Which lines of the records below contain the word "participant"? Copy each of them out.

• [Given data]
Content starts

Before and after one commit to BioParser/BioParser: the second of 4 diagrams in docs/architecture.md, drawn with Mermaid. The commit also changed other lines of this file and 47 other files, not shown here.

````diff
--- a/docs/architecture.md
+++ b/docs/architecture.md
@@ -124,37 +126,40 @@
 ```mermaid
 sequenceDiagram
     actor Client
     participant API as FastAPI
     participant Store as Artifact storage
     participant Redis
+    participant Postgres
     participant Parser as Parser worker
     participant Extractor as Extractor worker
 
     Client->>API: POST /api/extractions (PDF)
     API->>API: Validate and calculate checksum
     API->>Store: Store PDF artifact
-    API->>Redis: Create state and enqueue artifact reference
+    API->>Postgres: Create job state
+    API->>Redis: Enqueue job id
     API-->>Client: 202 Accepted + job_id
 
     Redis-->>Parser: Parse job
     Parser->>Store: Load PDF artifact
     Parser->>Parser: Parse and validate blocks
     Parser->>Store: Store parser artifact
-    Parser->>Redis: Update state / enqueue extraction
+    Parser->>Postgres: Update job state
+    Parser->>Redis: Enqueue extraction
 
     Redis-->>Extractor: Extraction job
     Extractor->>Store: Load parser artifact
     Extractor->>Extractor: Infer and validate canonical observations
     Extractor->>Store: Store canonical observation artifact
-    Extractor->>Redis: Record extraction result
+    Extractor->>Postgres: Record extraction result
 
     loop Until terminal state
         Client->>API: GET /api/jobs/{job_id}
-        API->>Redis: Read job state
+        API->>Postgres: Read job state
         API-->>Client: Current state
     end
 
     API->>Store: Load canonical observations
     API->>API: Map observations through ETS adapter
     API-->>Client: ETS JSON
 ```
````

Content ends

• [Answer to the exercise]
     participant API as FastAPI
     participant Store as Artifact storage
     participant Redis
+    participant Postgres
     participant Parser as Parser worker
     participant Extractor as Extractor worker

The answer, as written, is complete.